*RECORD SET:*
........

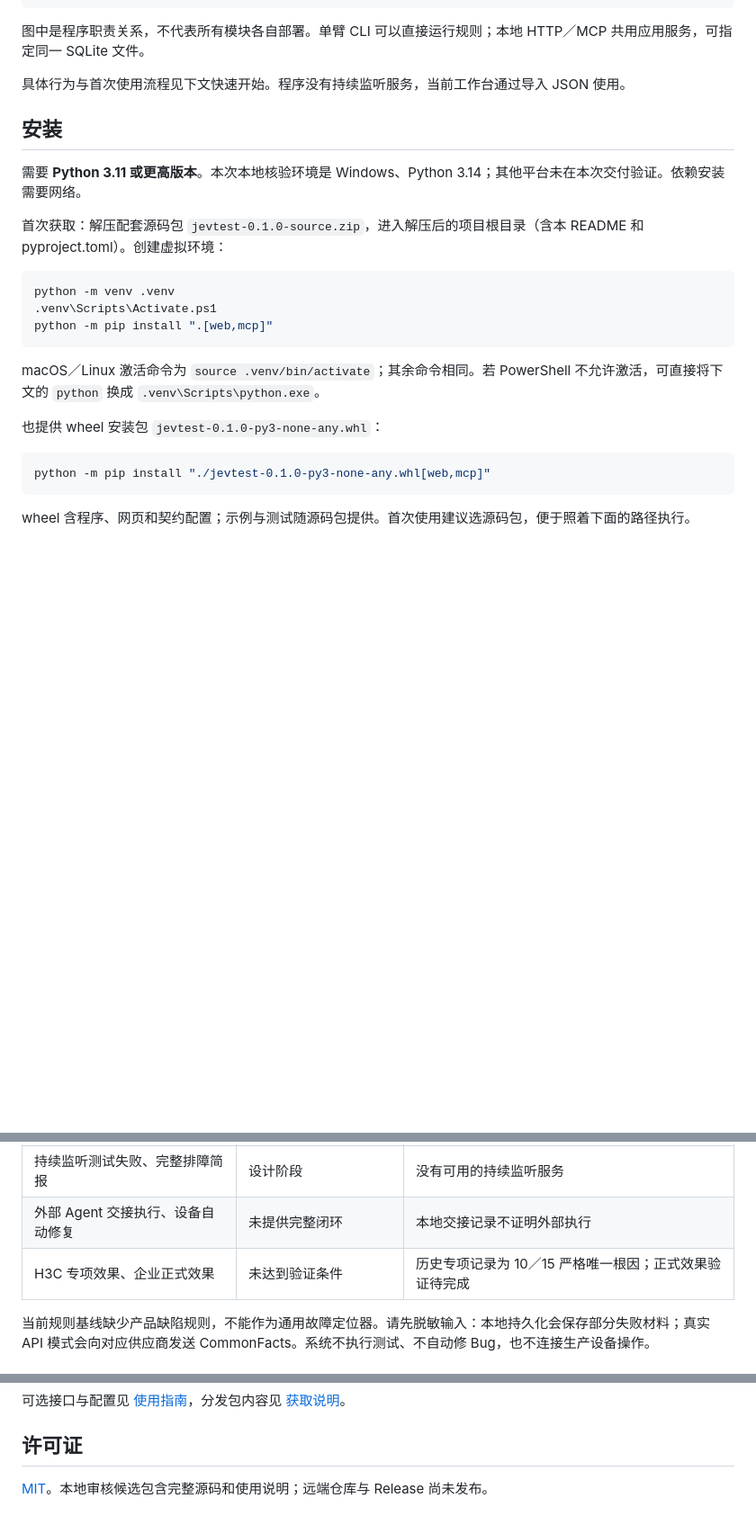
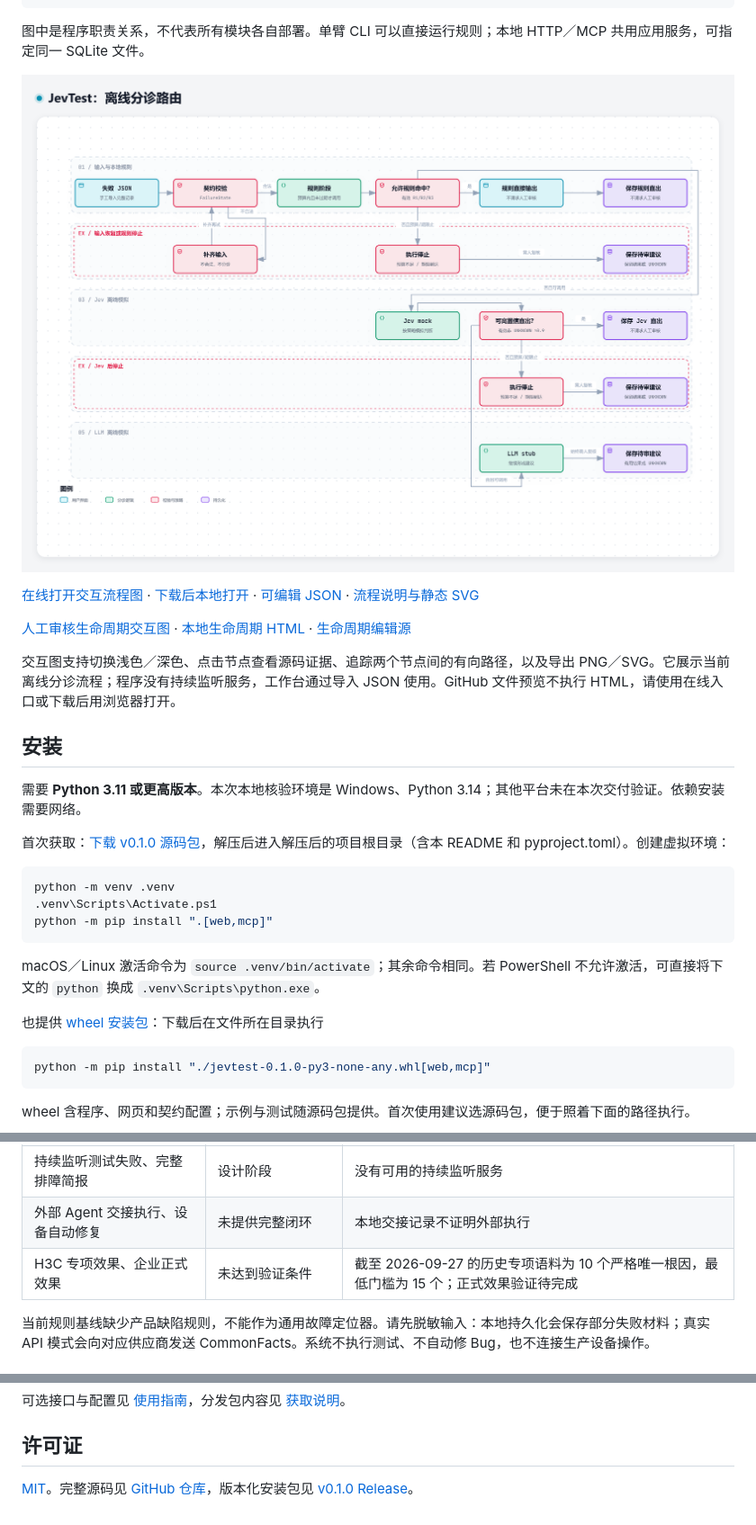
Before and after one commit to qq2743759880/jevtest, a Markdown page: README.md, 3 parts joined by grey strips. Shown at 90% size. Rendered like a GitHub page; pictures changed too: assets/workflow.png (added); blank space fills up the shorter version.

````diff
--- a/README.md
+++ b/README.md
@@ -34,13 +34,19 @@ CLI / 本地 HTTP / MCP STDIO
 
 图中是程序职责关系，不代表所有模块各自部署。单臂 CLI 可以直接运行规则；本地 HTTP／MCP 共用应用服务，可指定同一 SQLite 文件。
 
-具体行为与首次使用流程见下文快速开始。程序没有持续监听服务，当前工作台通过导入 JSON 使用。
+![离线分诊的路由与停止分支](assets/workflow.png)
+
+[在线打开交互流程图](https://qq2743759880.github.io/jevtest/workflow.html) · [下载后本地打开](docs/workflow.html) · [可编辑 JSON](docs/workflow.json) · [流程说明与静态 SVG](docs/workflow.md)
+
+[人工审核生命周期交互图](https://qq2743759880.github.io/jevtest/audit-lifecycle.html) · [本地生命周期 HTML](docs/audit-lifecycle.html) · [生命周期编辑源](docs/audit-lifecycle.json)
+
+交互图支持切换浅色／深色、点击节点查看源码证据、追踪两个节点间的有向路径，以及导出 PNG／SVG。它展示当前离线分诊流程；程序没有持续监听服务，工作台通过导入 JSON 使用。GitHub 文件预览不执行 HTML，请使用在线入口或下载后用浏览器打开。
 
 ## 安装
 
 需要 **Python 3.11 或更高版本**。本次本地核验环境是 Windows、Python 3.14；其他平台未在本次交付验证。依赖安装需要网络。
 
-首次获取：解压配套源码包 `jevtest-0.1.0-source.zip`，进入解压后的项目根目录（含本 README 和 pyproject.toml）。创建虚拟环境：
+首次获取：[下载 v0.1.0 源码包](https://github.com/qq2743759880/jevtest/releases/download/v0.1.0/jevtest-0.1.0-source.zip)，解压后进入解压后的项目根目录（含本 README 和 pyproject.toml）。创建虚拟环境：
 
 ```powershell
 python -m venv .venv
@@ -50,7 +56,7 @@ python -m pip install ".[web,mcp]"
 
 macOS／Linux 激活命令为 `source .venv/bin/activate`；其余命令相同。若 PowerShell 不允许激活，可直接将下文的 `python` 换成 `.venv\Scripts\python.exe`。
 
-也提供 wheel 安装包 `jevtest-0.1.0-py3-none-any.whl`：
+也提供 [wheel 安装包](https://github.com/qq2743759880/jevtest/releases/download/v0.1.0/jevtest-0.1.0-py3-none-any.whl)：下载后在文件所在目录执行
 
 ```powershell
 python -m pip install "./jevtest-0.1.0-py3-none-any.whl[web,mcp]"
@@ -100,7 +106,7 @@ python -m jevtest.http_api --host 127.0.0.1 --port 8765 --store runs/demo.sqlite
 | Live Advisory | 已接线；本次未调用真实 API | 需 key、显式开启、每条确认和人工审核；成本可为 unknown |
 | 持续监听测试失败、完整排障简报 | 设计阶段 | 没有可用的持续监听服务 |
 | 外部 Agent 交接执行、设备自动修复 | 未提供完整闭环 | 本地交接记录不证明外部执行 |
-| H3C 专项效果、企业正式效果 | 未达到验证条件 | 历史专项记录为 10／15 严格唯一根因；正式效果验证待完成 |
+| H3C 专项效果、企业正式效果 | 未达到验证条件 | 截至 2026-09-27 的历史专项语料为 10 个严格唯一根因，最低门槛为 15 个；正式效果验证待完成 |
 
 当前规则基线缺少产品缺陷规则，不能作为通用故障定位器。请先脱敏输入：本地持久化会保存部分失败材料；真实 API 模式会向对应供应商发送 CommonFacts。系统不执行测试、不自动修 Bug，也不连接生产设备操作。
 
@@ -128,4 +134,4 @@ python -m jevtest benchmark runs/synthetic.jsonl --limit 6 --sampling stratified
 
 ## 许可证
 
-[MIT](LICENSE)。本地审核候选包含完整源码和使用说明；远端仓库与 Release 尚未发布。
+[MIT](LICENSE)。完整源码见 [GitHub 仓库](https://github.com/qq2743759880/jevtest)，版本化安装包见 [v0.1.0 Release](https://github.com/qq2743759880/jevtest/releases/tag/v0.1.0)。
````
Also changed, not shown: docs/THIRD_PARTY_NOTICES.md (+2 -0 lines), docs/distribution.md (+3 -1 lines), docs/workflow.md (added, +23 -0 lines), assets/audit-lifecycle.png (added), 11 other files.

........

The full text of the data above, exact and without pictures, is what to return.

Before and after one commit to qq2743759880/jevtest, a Markdown page: README.md, 3 parts joined by grey strips. Shown at 90% size. Rendered like a GitHub page; pictures changed too: assets/workflow.png (added); blank space fills up the shorter version.

````diff
--- a/README.md
+++ b/README.md
@@ -34,13 +34,19 @@ CLI / 本地 HTTP / MCP STDIO
 
 图中是程序职责关系，不代表所有模块各自部署。单臂 CLI 可以直接运行规则；本地 HTTP／MCP 共用应用服务，可指定同一 SQLite 文件。
 
-具体行为与首次使用流程见下文快速开始。程序没有持续监听服务，当前工作台通过导入 JSON 使用。
+![离线分诊的路由与停止分支](assets/workflow.png)
+
+[在线打开交互流程图](https://qq2743759880.github.io/jevtest/workflow.html) · [下载后本地打开](docs/workflow.html) · [可编辑 JSON](docs/workflow.json) · [流程说明与静态 SVG](docs/workflow.md)
+
+[人工审核生命周期交互图](https://qq2743759880.github.io/jevtest/audit-lifecycle.html) · [本地生命周期 HTML](docs/audit-lifecycle.html) · [生命周期编辑源](docs/audit-lifecycle.json)
+
+交互图支持切换浅色／深色、点击节点查看源码证据、追踪两个节点间的有向路径，以及导出 PNG／SVG。它展示当前离线分诊流程；程序没有持续监听服务，工作台通过导入 JSON 使用。GitHub 文件预览不执行 HTML，请使用在线入口或下载后用浏览器打开。
 
 ## 安装
 
 需要 **Python 3.11 或更高版本**。本次本地核验环境是 Windows、Python 3.14；其他平台未在本次交付验证。依赖安装需要网络。
 
-首次获取：解压配套源码包 `jevtest-0.1.0-source.zip`，进入解压后的项目根目录（含本 README 和 pyproject.toml）。创建虚拟环境：
+首次获取：[下载 v0.1.0 源码包](https://github.com/qq2743759880/jevtest/releases/download/v0.1.0/jevtest-0.1.0-source.zip)，解压后进入解压后的项目根目录（含本 README 和 pyproject.toml）。创建虚拟环境：
 
 ```powershell
 python -m venv .venv
@@ -50,7 +56,7 @@ python -m pip install ".[web,mcp]"
 
 macOS／Linux 激活命令为 `source .venv/bin/activate`；其余命令相同。若 PowerShell 不允许激活，可直接将下文的 `python` 换成 `.venv\Scripts\python.exe`。
 
-也提供 wheel 安装包 `jevtest-0.1.0-py3-none-any.whl`：
+也提供 [wheel 安装包](https://github.com/qq2743759880/jevtest/releases/download/v0.1.0/jevtest-0.1.0-py3-none-any.whl)：下载后在文件所在目录执行
 
 ```powershell
 python -m pip install "./jevtest-0.1.0-py3-none-any.whl[web,mcp]"
@@ -100,7 +106,7 @@ python -m jevtest.http_api --host 127.0.0.1 --port 8765 --store runs/demo.sqlite
 | Live Advisory | 已接线；本次未调用真实 API | 需 key、显式开启、每条确认和人工审核；成本可为 unknown |
 | 持续监听测试失败、完整排障简报 | 设计阶段 | 没有可用的持续监听服务 |
 | 外部 Agent 交接执行、设备自动修复 | 未提供完整闭环 | 本地交接记录不证明外部执行 |
-| H3C 专项效果、企业正式效果 | 未达到验证条件 | 历史专项记录为 10／15 严格唯一根因；正式效果验证待完成 |
+| H3C 专项效果、企业正式效果 | 未达到验证条件 | 截至 2026-09-27 的历史专项语料为 10 个严格唯一根因，最低门槛为 15 个；正式效果验证待完成 |
 
 当前规则基线缺少产品缺陷规则，不能作为通用故障定位器。请先脱敏输入：本地持久化会保存部分失败材料；真实 API 模式会向对应供应商发送 CommonFacts。系统不执行测试、不自动修 Bug，也不连接生产设备操作。
 
@@ -128,4 +134,4 @@ python -m jevtest benchmark runs/synthetic.jsonl --limit 6 --sampling stratified
 
 ## 许可证
 
-[MIT](LICENSE)。本地审核候选包含完整源码和使用说明；远端仓库与 Release 尚未发布。
+[MIT](LICENSE)。完整源码见 [GitHub 仓库](https://github.com/qq2743759880/jevtest)，版本化安装包见 [v0.1.0 Release](https://github.com/qq2743759880/jevtest/releases/tag/v0.1.0)。
````
Also changed, not shown: docs/THIRD_PARTY_NOTICES.md (+2 -0 lines), docs/distribution.md (+3 -1 lines), docs/workflow.md (added, +23 -0 lines), assets/audit-lifecycle.png (added), 11 other files.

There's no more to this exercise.